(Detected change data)
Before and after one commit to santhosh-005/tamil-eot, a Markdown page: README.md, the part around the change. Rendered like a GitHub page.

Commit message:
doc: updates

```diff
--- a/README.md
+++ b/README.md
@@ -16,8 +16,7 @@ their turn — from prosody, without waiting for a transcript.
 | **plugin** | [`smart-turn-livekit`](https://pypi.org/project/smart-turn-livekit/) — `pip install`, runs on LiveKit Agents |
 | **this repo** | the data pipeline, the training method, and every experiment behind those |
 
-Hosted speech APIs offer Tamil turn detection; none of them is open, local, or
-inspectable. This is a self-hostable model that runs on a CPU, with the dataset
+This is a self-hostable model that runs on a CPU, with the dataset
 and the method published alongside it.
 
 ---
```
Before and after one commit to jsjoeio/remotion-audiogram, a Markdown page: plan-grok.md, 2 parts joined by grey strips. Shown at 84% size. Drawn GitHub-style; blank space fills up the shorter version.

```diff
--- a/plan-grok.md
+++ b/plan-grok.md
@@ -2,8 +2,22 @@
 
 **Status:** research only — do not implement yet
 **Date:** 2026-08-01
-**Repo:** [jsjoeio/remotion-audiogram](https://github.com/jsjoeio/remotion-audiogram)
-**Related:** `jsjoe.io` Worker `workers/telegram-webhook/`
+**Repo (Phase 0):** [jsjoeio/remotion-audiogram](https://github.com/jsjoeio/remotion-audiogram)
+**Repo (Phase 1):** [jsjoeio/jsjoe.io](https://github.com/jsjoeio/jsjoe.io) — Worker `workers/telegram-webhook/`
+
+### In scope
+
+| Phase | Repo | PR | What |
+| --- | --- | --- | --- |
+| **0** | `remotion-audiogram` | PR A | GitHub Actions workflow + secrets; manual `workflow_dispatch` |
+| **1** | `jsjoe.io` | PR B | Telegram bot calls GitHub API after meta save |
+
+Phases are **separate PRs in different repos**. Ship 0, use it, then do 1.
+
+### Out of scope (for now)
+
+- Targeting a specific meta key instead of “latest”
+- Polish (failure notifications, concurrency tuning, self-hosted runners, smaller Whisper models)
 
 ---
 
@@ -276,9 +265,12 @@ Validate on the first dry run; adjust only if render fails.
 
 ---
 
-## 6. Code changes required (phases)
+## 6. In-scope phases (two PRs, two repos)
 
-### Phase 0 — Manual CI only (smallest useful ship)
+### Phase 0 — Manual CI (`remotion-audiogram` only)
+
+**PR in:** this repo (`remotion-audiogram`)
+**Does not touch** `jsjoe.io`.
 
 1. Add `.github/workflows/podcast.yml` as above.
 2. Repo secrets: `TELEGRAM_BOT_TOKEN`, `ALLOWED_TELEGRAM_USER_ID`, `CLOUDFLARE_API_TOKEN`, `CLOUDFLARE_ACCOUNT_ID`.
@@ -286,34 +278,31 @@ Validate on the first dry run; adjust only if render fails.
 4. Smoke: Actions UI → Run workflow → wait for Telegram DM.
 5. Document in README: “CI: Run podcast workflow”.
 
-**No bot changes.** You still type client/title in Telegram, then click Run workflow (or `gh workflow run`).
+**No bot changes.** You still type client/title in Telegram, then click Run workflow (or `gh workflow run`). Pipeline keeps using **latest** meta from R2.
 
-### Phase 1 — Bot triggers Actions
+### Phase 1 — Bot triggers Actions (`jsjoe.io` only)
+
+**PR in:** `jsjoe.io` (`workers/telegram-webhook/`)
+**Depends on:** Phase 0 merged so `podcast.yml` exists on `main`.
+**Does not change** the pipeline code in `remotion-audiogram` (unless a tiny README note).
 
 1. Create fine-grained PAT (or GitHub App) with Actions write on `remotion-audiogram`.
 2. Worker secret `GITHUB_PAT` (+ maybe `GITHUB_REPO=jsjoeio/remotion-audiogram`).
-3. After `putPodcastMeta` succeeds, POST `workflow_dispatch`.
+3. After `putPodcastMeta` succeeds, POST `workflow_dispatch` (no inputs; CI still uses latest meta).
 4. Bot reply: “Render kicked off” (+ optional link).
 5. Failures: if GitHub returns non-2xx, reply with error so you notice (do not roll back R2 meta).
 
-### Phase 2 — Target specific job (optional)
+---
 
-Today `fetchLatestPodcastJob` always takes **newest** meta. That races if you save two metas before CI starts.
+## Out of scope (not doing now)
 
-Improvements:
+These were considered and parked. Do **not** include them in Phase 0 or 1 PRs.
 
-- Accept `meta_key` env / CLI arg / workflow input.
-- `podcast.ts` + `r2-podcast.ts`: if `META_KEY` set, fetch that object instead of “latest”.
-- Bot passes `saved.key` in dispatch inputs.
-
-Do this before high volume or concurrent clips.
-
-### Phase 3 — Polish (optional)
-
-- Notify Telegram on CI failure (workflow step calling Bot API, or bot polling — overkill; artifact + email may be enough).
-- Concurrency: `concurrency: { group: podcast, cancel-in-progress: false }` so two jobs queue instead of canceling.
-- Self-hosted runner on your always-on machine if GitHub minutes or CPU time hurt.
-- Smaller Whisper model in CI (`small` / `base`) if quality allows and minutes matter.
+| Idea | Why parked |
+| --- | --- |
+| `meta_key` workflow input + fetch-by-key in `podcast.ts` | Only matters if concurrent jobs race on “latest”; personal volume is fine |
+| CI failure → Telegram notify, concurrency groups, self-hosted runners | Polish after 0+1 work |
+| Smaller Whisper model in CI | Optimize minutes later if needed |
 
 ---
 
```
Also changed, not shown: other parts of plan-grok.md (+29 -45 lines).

What is being asked. Retrieve each line of the data in which the word "them" can be found.

Reply.
-Hosted speech APIs offer Tamil turn detection; none of them is open, local, or
+These were considered and parked. Do **not** include them in Phase 0 or 1 PRs.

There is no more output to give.